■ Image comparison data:
....

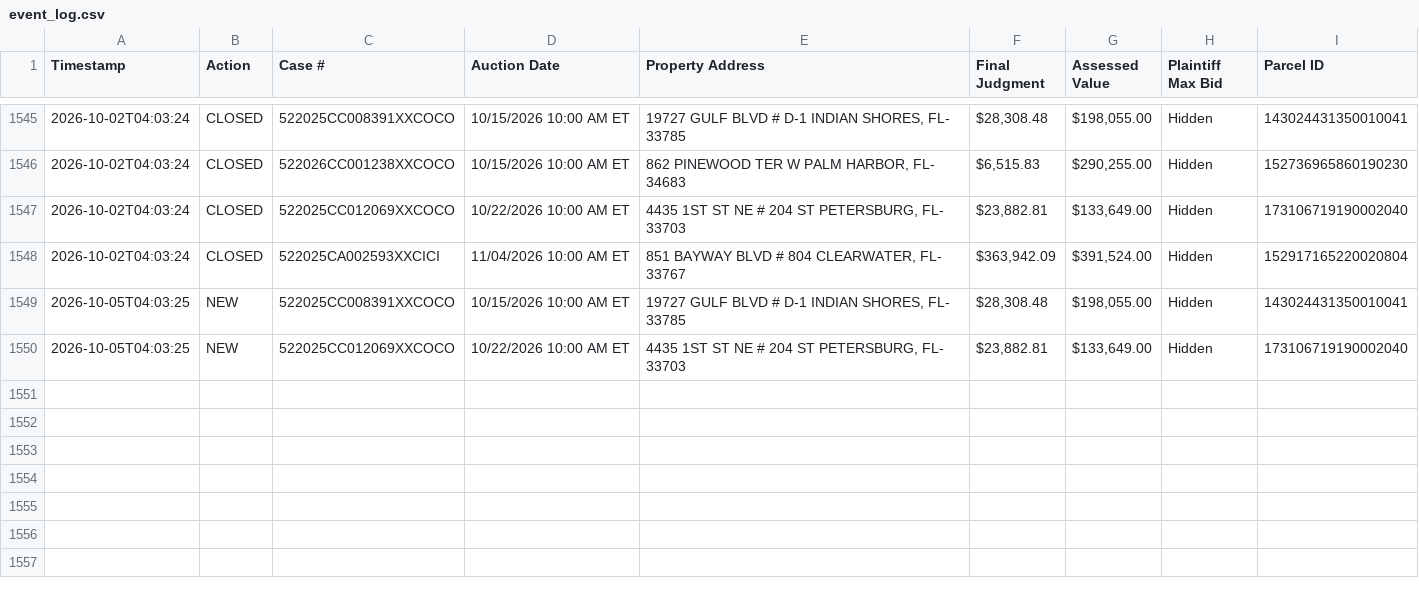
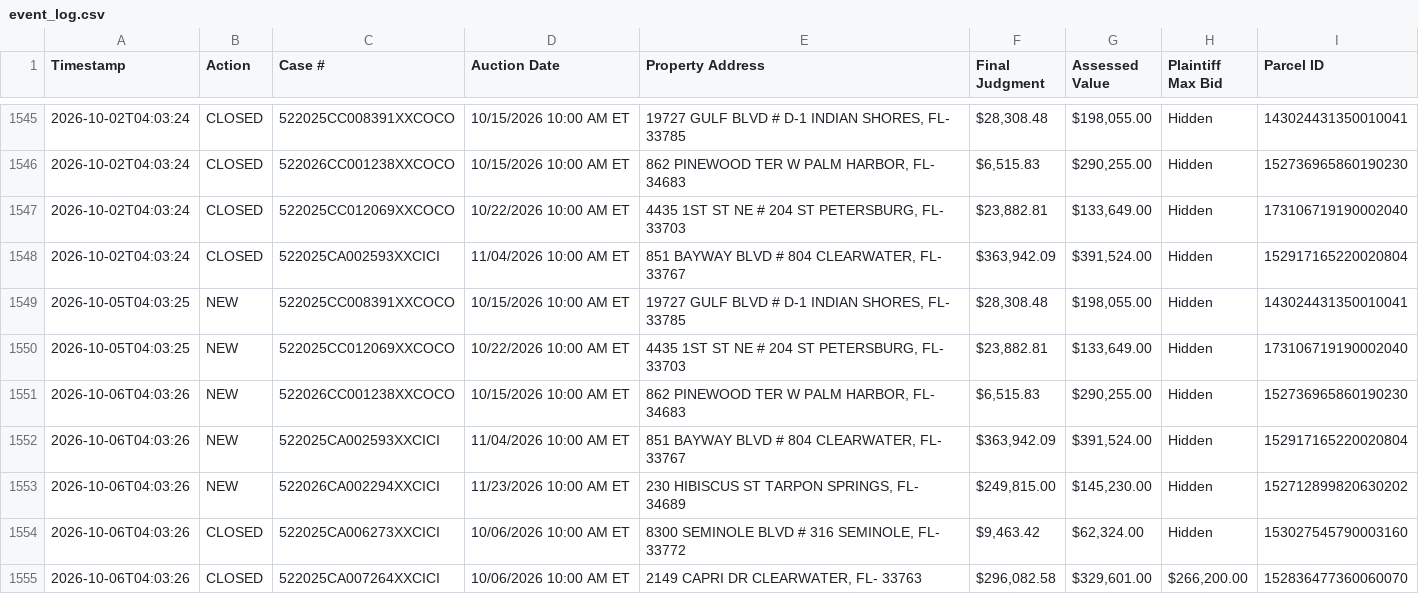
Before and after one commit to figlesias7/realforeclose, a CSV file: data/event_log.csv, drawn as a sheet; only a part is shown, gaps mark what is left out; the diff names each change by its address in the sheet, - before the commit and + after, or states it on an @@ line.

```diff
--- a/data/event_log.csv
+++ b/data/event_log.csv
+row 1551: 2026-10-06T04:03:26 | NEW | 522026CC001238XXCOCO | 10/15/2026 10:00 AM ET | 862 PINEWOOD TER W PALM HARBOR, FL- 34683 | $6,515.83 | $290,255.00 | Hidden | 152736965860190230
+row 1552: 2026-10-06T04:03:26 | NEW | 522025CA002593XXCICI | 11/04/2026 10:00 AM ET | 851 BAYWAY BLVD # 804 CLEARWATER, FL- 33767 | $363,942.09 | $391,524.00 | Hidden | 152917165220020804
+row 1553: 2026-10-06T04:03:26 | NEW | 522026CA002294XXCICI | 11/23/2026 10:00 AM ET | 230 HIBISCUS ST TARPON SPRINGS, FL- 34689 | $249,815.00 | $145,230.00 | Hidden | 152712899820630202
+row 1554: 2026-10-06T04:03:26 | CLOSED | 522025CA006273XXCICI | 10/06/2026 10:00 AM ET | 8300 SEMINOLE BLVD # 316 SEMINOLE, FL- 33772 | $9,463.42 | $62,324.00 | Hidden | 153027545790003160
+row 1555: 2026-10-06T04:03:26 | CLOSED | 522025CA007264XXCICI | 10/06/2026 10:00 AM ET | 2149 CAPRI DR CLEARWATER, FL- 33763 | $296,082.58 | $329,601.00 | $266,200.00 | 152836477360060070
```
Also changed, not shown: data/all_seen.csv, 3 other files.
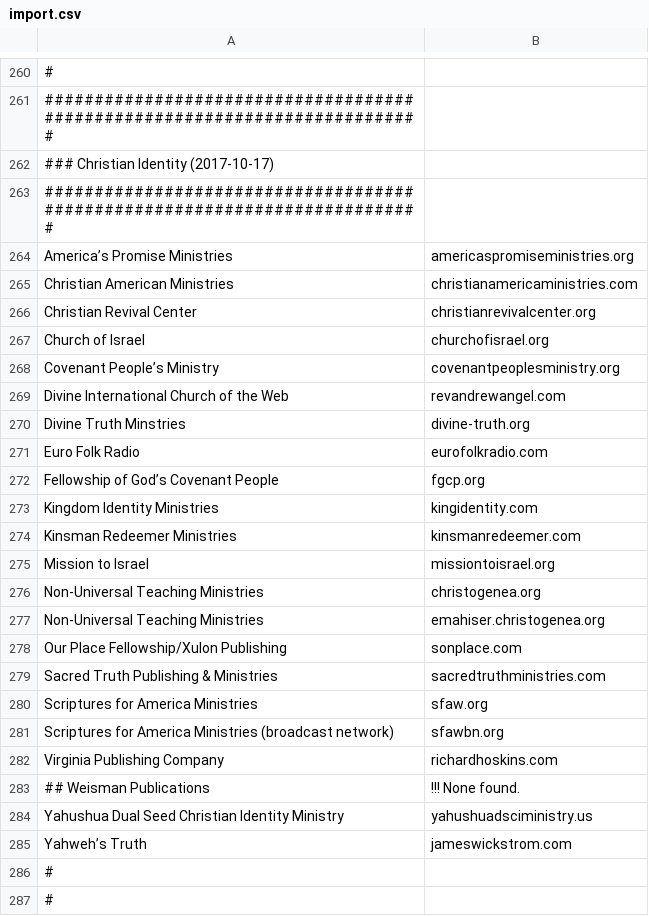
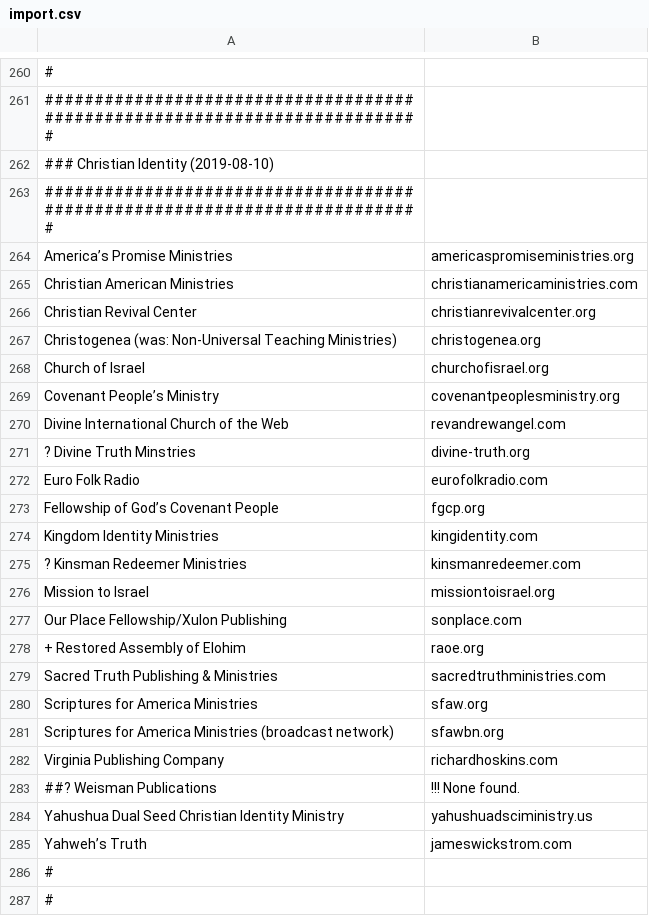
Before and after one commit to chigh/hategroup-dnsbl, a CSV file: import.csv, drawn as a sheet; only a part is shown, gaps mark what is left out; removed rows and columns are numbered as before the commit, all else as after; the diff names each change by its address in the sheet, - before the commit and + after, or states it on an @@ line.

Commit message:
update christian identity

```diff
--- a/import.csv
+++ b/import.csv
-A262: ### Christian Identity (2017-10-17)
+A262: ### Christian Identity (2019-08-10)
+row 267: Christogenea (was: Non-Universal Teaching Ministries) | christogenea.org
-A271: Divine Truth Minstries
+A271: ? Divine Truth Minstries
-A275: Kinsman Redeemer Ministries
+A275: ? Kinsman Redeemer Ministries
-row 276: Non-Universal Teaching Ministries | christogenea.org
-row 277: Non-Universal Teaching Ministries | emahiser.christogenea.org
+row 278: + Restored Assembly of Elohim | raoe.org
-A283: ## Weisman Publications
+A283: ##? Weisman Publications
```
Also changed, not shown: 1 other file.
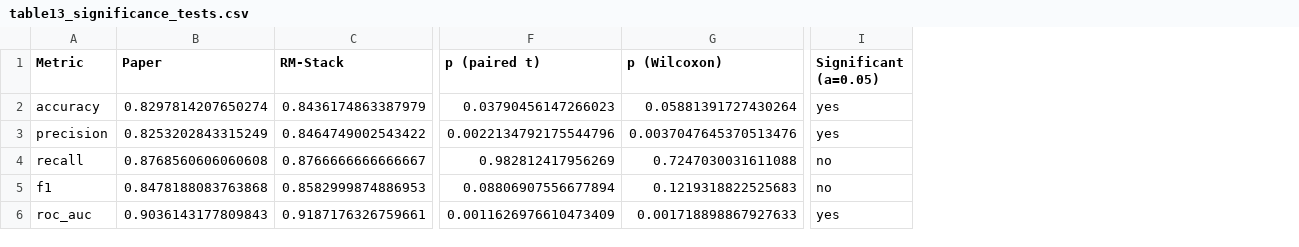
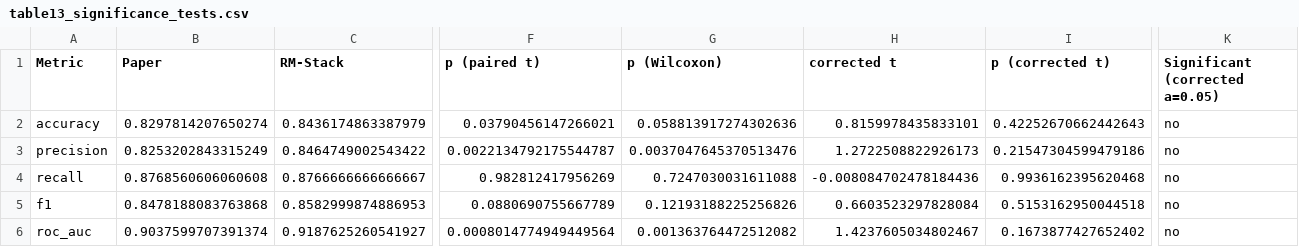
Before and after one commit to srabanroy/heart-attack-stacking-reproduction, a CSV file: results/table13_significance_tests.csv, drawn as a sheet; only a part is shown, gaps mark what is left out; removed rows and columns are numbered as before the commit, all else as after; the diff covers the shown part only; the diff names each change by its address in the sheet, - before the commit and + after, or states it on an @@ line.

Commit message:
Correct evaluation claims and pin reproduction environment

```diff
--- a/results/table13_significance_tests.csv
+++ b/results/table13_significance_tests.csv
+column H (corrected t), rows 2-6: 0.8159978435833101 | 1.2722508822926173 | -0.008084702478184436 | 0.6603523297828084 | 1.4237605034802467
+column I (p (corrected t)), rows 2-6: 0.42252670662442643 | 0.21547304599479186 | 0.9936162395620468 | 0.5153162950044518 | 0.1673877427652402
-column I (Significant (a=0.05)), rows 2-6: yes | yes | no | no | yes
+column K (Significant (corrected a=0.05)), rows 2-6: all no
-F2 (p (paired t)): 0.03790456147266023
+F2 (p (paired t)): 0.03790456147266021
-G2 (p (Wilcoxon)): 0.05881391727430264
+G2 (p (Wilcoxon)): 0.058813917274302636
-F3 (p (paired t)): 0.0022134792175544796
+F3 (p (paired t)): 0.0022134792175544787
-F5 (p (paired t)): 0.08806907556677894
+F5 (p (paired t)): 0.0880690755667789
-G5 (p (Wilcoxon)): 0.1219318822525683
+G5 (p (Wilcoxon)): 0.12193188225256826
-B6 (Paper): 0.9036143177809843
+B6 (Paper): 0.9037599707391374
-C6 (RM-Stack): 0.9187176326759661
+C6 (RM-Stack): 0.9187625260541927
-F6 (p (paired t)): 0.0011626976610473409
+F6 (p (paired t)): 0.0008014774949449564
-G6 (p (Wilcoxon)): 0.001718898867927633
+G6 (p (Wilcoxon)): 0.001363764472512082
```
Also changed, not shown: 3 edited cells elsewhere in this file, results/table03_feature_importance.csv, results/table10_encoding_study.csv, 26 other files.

....

Copy the records exactly, leaving out every picture.

■ Answer section:
Before and after one commit to figlesias7/realforeclose, a CSV file: data/event_log.csv, drawn as a sheet; only a part is shown, gaps mark what is left out; the diff names each change by its address in the sheet, - before the commit and + after, or states it on an @@ line.

```diff
--- a/data/event_log.csv
+++ b/data/event_log.csv
+row 1551: 2026-10-06T04:03:26 | NEW | 522026CC001238XXCOCO | 10/15/2026 10:00 AM ET | 862 PINEWOOD TER W PALM HARBOR, FL- 34683 | $6,515.83 | $290,255.00 | Hidden | 152736965860190230
+row 1552: 2026-10-06T04:03:26 | NEW | 522025CA002593XXCICI | 11/04/2026 10:00 AM ET | 851 BAYWAY BLVD # 804 CLEARWATER, FL- 33767 | $363,942.09 | $391,524.00 | Hidden | 152917165220020804
+row 1553: 2026-10-06T04:03:26 | NEW | 522026CA002294XXCICI | 11/23/2026 10:00 AM ET | 230 HIBISCUS ST TARPON SPRINGS, FL- 34689 | $249,815.00 | $145,230.00 | Hidden | 152712899820630202
+row 1554: 2026-10-06T04:03:26 | CLOSED | 522025CA006273XXCICI | 10/06/2026 10:00 AM ET | 8300 SEMINOLE BLVD # 316 SEMINOLE, FL- 33772 | $9,463.42 | $62,324.00 | Hidden | 153027545790003160
+row 1555: 2026-10-06T04:03:26 | CLOSED | 522025CA007264XXCICI | 10/06/2026 10:00 AM ET | 2149 CAPRI DR CLEARWATER, FL- 33763 | $296,082.58 | $329,601.00 | $266,200.00 | 152836477360060070
```
Also changed, not shown: data/all_seen.csv, 3 other files.
Before and after one commit to chigh/hategroup-dnsbl, a CSV file: import.csv, drawn as a sheet; only a part is shown, gaps mark what is left out; removed rows and columns are numbered as before the commit, all else as after; the diff names each change by its address in the sheet, - before the commit and + after, or states it on an @@ line.

Commit message:
update christian identity

```diff
--- a/import.csv
+++ b/import.csv
-A262: ### Christian Identity (2017-10-17)
+A262: ### Christian Identity (2019-08-10)
+row 267: Christogenea (was: Non-Universal Teaching Ministries) | christogenea.org
-A271: Divine Truth Minstries
+A271: ? Divine Truth Minstries
-A275: Kinsman Redeemer Ministries
+A275: ? Kinsman Redeemer Ministries
-row 276: Non-Universal Teaching Ministries | christogenea.org
-row 277: Non-Universal Teaching Ministries | emahiser.christogenea.org
+row 278: + Restored Assembly of Elohim | raoe.org
-A283: ## Weisman Publications
+A283: ##? Weisman Publications
```
Also changed, not shown: 1 other file.
Before and after one commit to srabanroy/heart-attack-stacking-reproduction, a CSV file: results/table13_significance_tests.csv, drawn as a sheet; only a part is shown, gaps mark what is left out; removed rows and columns are numbered as before the commit, all else as after; the diff covers the shown part only; the diff names each change by its address in the sheet, - before the commit and + after, or states it on an @@ line.

Commit message:
Correct evaluation claims and pin reproduction environment

```diff
--- a/results/table13_significance_tests.csv
+++ b/results/table13_significance_tests.csv
+column H (corrected t), rows 2-6: 0.8159978435833101 | 1.2722508822926173 | -0.008084702478184436 | 0.6603523297828084 | 1.4237605034802467
+column I (p (corrected t)), rows 2-6: 0.42252670662442643 | 0.21547304599479186 | 0.9936162395620468 | 0.5153162950044518 | 0.1673877427652402
-column I (Significant (a=0.05)), rows 2-6: yes | yes | no | no | yes
+column K (Significant (corrected a=0.05)), rows 2-6: all no
-F2 (p (paired t)): 0.03790456147266023
+F2 (p (paired t)): 0.03790456147266021
-G2 (p (Wilcoxon)): 0.05881391727430264
+G2 (p (Wilcoxon)): 0.058813917274302636
-F3 (p (paired t)): 0.0022134792175544796
+F3 (p (paired t)): 0.0022134792175544787
-F5 (p (paired t)): 0.08806907556677894
+F5 (p (paired t)): 0.0880690755667789
-G5 (p (Wilcoxon)): 0.1219318822525683
+G5 (p (Wilcoxon)): 0.12193188225256826
-B6 (Paper): 0.9036143177809843
+B6 (Paper): 0.9037599707391374
-C6 (RM-Stack): 0.9187176326759661
+C6 (RM-Stack): 0.9187625260541927
-F6 (p (paired t)): 0.0011626976610473409
+F6 (p (paired t)): 0.0008014774949449564
-G6 (p (Wilcoxon)): 0.001718898867927633
+G6 (p (Wilcoxon)): 0.001363764472512082
```
Also changed, not shown: 3 edited cells elsewhere in this file, results/table03_feature_importance.csv, results/table10_encoding_study.csv, 26 other files.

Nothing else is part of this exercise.